In July, the City Council voted to limit retail stores in the Kitsilano neighborhood on the west side of the city to no more than 10,000 square feet, except for grocery stores and pharmacies, which are allowed up to 30,000 square feet.
The move blocks an attempt by Home Depot to build a 72,000-square-foot store covering nearly an entire city block. The development was strongly opposed by many residents, community organizations, and independent business owners. More than 5,000 people signed a petition urging the city to reject the project.
At a neighborhood meeting organized by city planning staff in March, written comments submitted by 500 people overwhelmingly opposed the Home Depot and favored establishing a store size cap to preserve the area’s small-scale businesses and pedestrian orientation.
In a report prepared for the City Council, the planning staff recommended restricting retail stores in the neighborhood to 40,000 square feet. But after taking two nights of testimony from neighborhood residents who preferred a lower limit, the Council voted for a 10,000-square-foot cap.
The City Council also approved a motion by Councilor Anne Roberts directing city staff to report on adopting store size caps throughout the city as a way to “sustain the vitality of small-scale, pedestrian-oriented neighbourhood shopping centres; preserve locally-owned businesses; protect the unique character of local shopping areas; reduce retail sprawl; and reduce dependency on the automobile.”
Roberts has suggested either a citywide cap or individual caps of varying sizes covering each of Vancouver’s neighborhoods except for the downtown.
In an op-ed for the Vancouver Sun, she writes that a size cap would foster both a more sustainable and a more prosperous city: “Ten smaller shops with doors and windows along the block creates a more pedestrian-friendly environment [than a single big-box store]. Ten smaller shops attract neighbourhood residents to walk to shops on a daily or weekly basis. Ten smaller shops are likely to be locally owned and money spent there is likely to re-circulate throughout the local economy.”

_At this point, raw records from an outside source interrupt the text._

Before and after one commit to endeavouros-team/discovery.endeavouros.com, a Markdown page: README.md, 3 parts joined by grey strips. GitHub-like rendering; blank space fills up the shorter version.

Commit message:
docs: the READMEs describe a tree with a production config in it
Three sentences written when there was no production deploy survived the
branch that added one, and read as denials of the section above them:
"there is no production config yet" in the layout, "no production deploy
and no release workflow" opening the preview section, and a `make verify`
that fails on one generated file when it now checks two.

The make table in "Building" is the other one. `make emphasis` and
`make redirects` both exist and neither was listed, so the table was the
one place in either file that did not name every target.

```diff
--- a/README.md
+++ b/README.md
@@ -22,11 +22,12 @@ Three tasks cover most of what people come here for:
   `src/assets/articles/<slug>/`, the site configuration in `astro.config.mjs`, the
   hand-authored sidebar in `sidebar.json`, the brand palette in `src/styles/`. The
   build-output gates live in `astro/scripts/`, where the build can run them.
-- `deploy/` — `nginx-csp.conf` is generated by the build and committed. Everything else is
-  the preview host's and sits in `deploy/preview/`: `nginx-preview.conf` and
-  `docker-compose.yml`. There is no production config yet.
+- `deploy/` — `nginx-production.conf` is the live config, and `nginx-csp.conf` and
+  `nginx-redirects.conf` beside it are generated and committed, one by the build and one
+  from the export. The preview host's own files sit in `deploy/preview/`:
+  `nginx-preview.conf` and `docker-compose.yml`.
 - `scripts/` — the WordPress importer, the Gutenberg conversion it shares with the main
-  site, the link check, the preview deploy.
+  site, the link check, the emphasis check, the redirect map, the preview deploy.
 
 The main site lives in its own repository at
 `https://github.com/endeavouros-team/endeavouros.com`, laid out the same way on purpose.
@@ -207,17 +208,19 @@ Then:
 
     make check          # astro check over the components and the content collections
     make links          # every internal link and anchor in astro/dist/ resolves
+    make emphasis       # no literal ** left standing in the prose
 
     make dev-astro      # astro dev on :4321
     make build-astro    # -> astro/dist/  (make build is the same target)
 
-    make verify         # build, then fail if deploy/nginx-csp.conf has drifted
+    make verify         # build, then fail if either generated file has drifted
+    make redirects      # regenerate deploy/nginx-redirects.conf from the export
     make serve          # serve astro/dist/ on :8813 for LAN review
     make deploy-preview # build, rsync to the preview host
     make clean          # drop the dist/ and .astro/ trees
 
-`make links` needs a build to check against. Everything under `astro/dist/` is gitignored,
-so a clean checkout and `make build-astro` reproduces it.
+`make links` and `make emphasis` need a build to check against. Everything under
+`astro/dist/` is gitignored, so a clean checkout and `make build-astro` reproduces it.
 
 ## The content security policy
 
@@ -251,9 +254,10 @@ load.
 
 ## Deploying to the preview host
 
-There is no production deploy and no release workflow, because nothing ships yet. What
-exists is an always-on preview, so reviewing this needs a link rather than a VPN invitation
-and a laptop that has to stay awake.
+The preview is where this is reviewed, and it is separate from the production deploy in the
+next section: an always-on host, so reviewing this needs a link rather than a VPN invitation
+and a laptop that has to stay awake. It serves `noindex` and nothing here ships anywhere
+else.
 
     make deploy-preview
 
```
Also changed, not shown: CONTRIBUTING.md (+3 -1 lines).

Roberts was one of several new councilors elected in 2002 partly in response to growing concerns about large-scale chain stores. A proposal by Wal-Mart to build a 130,000-square-foot superstore in Vancouver has been stalled for nearly four years.